She answered the neophyte’s questions, which he asked about Balder’s fate, and thus the entire myth of the battle between Balder and Loki and the death of Balder came to the neophyte’s knowledge.
This learns us that the myth was inserted into the ritual, not just because of the act, but also to elucidate the course of the cycle.
Continuing, the neophyte heard the weeping for the death of Balder and in the end his guide brought him to the cell, consisting of three big rocks and which’ opening was guarded by Heimdal with a naked sword.
He was given the task, to look for Balder symbolically, and to achieve that he would be revived.
The neophyte, descending by winding stairs, through nine subterranean corridors, heard scary noises, observed a flame, had to wade through a river and eventually arrived in a brilliantly lit sanctuary, where he beheld Balder, sitting on a throne.
Here hymns were sung; here the initiated was taken the solemn oath, during which he laid his hand on the blade of a sword, and which was sealed by drinking holy water from a human skull.
He then received the ‘white shield of expectation’ – which has the same esoteric worth as the ‘white stone’ from the Revelation of St. John – a sword, and a ring serving as amulet, gift of Balder, (compare the saga about the ‘ring Draupnir’), after which the figure of a cross was drawn on his head.
Quite detailed! Much seems derived from Albert Pike’s Morals And Dogma in which similar details are mentioned.
Further in the book Jasper also writes:
The manner, in which the sacred place to Odin was composed, with the purpose of holding Balder-Mysteries – twelve seats in a circle, and the raised seat for Odin as the holy middle – strikingly reminds of the sun and the zodiak.
And again later:
Also in old-Norse Mysteries, which were celebrated to honor Balder who was killed with a mistletoe but was reborn, circumambulations preceded the ordeals; solemnly executed, which were imposed on the candidate during his ‘travels’ to the tomb of the prophetess Volva, who, awaking from her death-sleep, unveiled the secret of the rebirth of Balder.

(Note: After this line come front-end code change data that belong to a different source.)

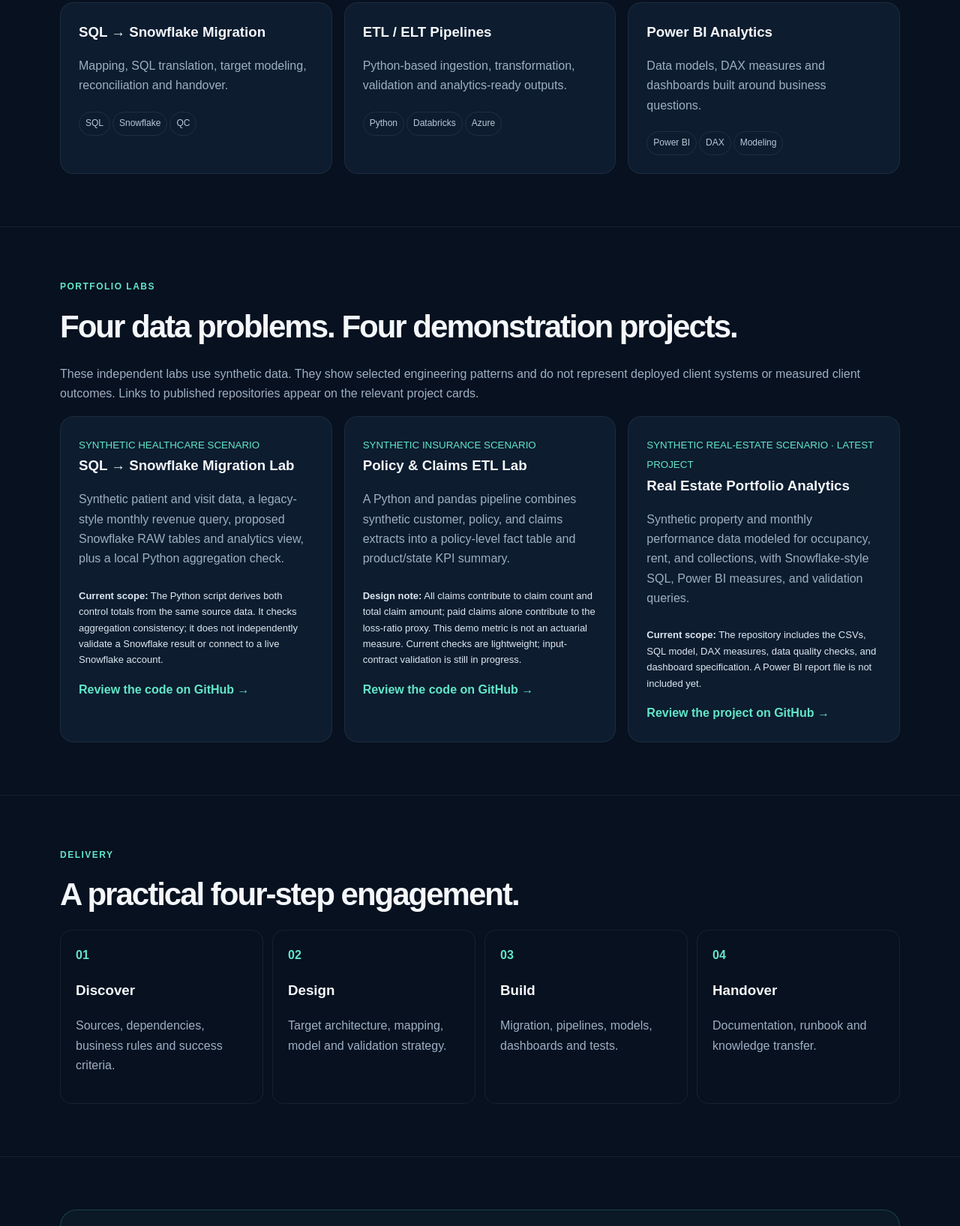
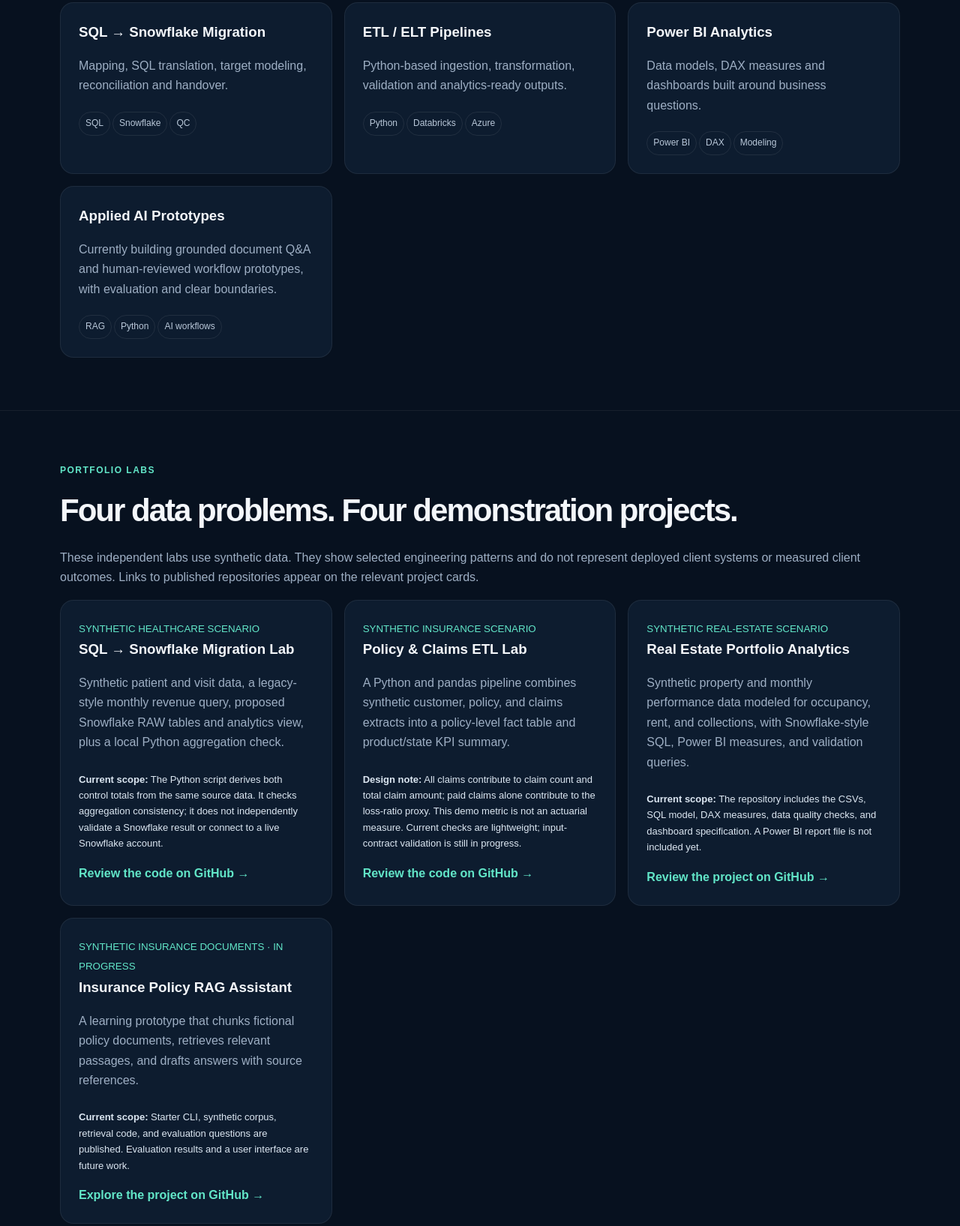
Before and after one commit to shailina23/shailina23.github.io, a plain HTML site: page index.html in a window 1280 px wide. Shown: the part 914-2549 px from the top of the page at 75% size. Drawn offline with Linux system fonts and the light colour scheme.

Commit message:
Add in-progress RAG portfolio project

```diff
--- a/index.html
+++ b/index.html
@@ -19,11 +19,13 @@ section{padding:70px 0;border-top:1px solid #ffffff10}.kicker{color:#62e6c8;font
 <div class="card"><h3>SQL → Snowflake Migration</h3><p class="muted">Mapping, SQL translation, target modeling, reconciliation and handover.</p><span class="tag">SQL</span><span class="tag">Snowflake</span><span class="tag">QC</span></div>
 <div class="card"><h3>ETL / ELT Pipelines</h3><p class="muted">Python-based ingestion, transformation, validation and analytics-ready outputs.</p><span class="tag">Python</span><span class="tag">Databricks</span><span class="tag">Azure</span></div>
 <div class="card"><h3>Power BI Analytics</h3><p class="muted">Data models, DAX measures and dashboards built around business questions.</p><span class="tag">Power BI</span><span class="tag">DAX</span><span class="tag">Modeling</span></div>
+<div class="card"><h3>Applied AI Prototypes</h3><p class="muted">Currently building grounded document Q&amp;A and human-reviewed workflow prototypes, with evaluation and clear boundaries.</p><span class="tag">RAG</span><span class="tag">Python</span><span class="tag">AI workflows</span></div>
 </div></div></section>
 <section id="work"><div class="wrap"><div class="kicker">Portfolio labs</div><h2>Four data problems. Four demonstration projects.</h2><p class="muted">These independent labs use synthetic data. They show selected engineering patterns and do not represent deployed client systems or measured client outcomes. Links to published repositories appear on the relevant project cards.</p><div class="grid">
 <div class="card case"><small>SYNTHETIC HEALTHCARE SCENARIO</small><h3>SQL → Snowflake Migration Lab</h3><p class="muted">Synthetic patient and visit data, a legacy-style monthly revenue query, proposed Snowflake RAW tables and analytics view, plus a local Python aggregation check.</p><div class="result"><b>Current scope:</b> The Python script derives both control totals from the same source data. It checks aggregation consistency; it does not independently validate a Snowflake result or connect to a live Snowflake account.</div><a class="case-link" href="https://github.com/shailina23/healthcare-sql-to-snowflake-migration" target="_blank" rel="noopener noreferrer">Review the code on GitHub →</a></div>
 <div class="card case"><small>SYNTHETIC INSURANCE SCENARIO</small><h3>Policy &amp; Claims ETL Lab</h3><p class="muted">A Python and pandas pipeline combines synthetic customer, policy, and claims extracts into a policy-level fact table and product/state KPI summary.</p><div class="result"><b>Design note:</b> All claims contribute to claim count and total claim amount; paid claims alone contribute to the loss-ratio proxy. This demo metric is not an actuarial measure. Current checks are lightweight; input-contract validation is still in progress.</div><a class="case-link" href="https://github.com/shailina23/insurance-policy-etl" target="_blank" rel="noopener noreferrer">Review the code on GitHub →</a></div>
-<div class="card case"><small>SYNTHETIC REAL-ESTATE SCENARIO · LATEST PROJECT</small><h3>Real Estate Portfolio Analytics</h3><p class="muted">Synthetic property and monthly performance data modeled for occupancy, rent, and collections, with Snowflake-style SQL, Power BI measures, and validation queries.</p><div class="result"><b>Current scope:</b> The repository includes the CSVs, SQL model, DAX measures, data quality checks, and dashboard specification. A Power BI report file is not included yet.</div><a class="case-link" href="https://github.com/shailina23/real-estate-powerbi-analytics" target="_blank" rel="noopener noreferrer">Review the project on GitHub →</a></div>
+<div class="card case"><small>SYNTHETIC REAL-ESTATE SCENARIO</small><h3>Real Estate Portfolio Analytics</h3><p class="muted">Synthetic property and monthly performance data modeled for occupancy, rent, and collections, with Snowflake-style SQL, Power BI measures, and validation queries.</p><div class="result"><b>Current scope:</b> The repository includes the CSVs, SQL model, DAX measures, data quality checks, and dashboard specification. A Power BI report file is not included yet.</div><a class="case-link" href="https://github.com/shailina23/real-estate-powerbi-analytics" target="_blank" rel="noopener noreferrer">Review the project on GitHub →</a></div>
+<div class="card case"><small>SYNTHETIC INSURANCE DOCUMENTS · IN PROGRESS</small><h3>Insurance Policy RAG Assistant</h3><p class="muted">A learning prototype that chunks fictional policy documents, retrieves relevant passages, and drafts answers with source references.</p><div class="result"><b>Current scope:</b> Starter CLI, synthetic corpus, retrieval code, and evaluation questions are published. Evaluation results and a user interface are future work.</div><a class="case-link" href="https://github.com/shailina23/insurance-policy-rag-assistant" target="_blank" rel="noopener noreferrer">Explore the project on GitHub →</a></div>
 </div></div></section>
 <section id="process"><div class="wrap"><div class="kicker">Delivery</div><h2>A practical four-step engagement.</h2><div class="process">
 <div class="step"><b>01</b><h3>Discover</h3><p class="muted">Sources, dependencies, business rules and success criteria.</p></div>
```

Also the ordeals took place in circumanbulation, because the candidate had to descend a winding path (winding stairs) through nine subterranean vaults, until he reached the brilliantly lit sanctuary, where he beheld Balder, in divine radiance sitting on his throne.
Jasper has a somewhat cluttered writing style with many sentences-within-sentences. I have tried to transfer this style to English, even though it makes it harder to read.
But if Pike was Jasper’s source for these descriptions, where would Pike have found his information?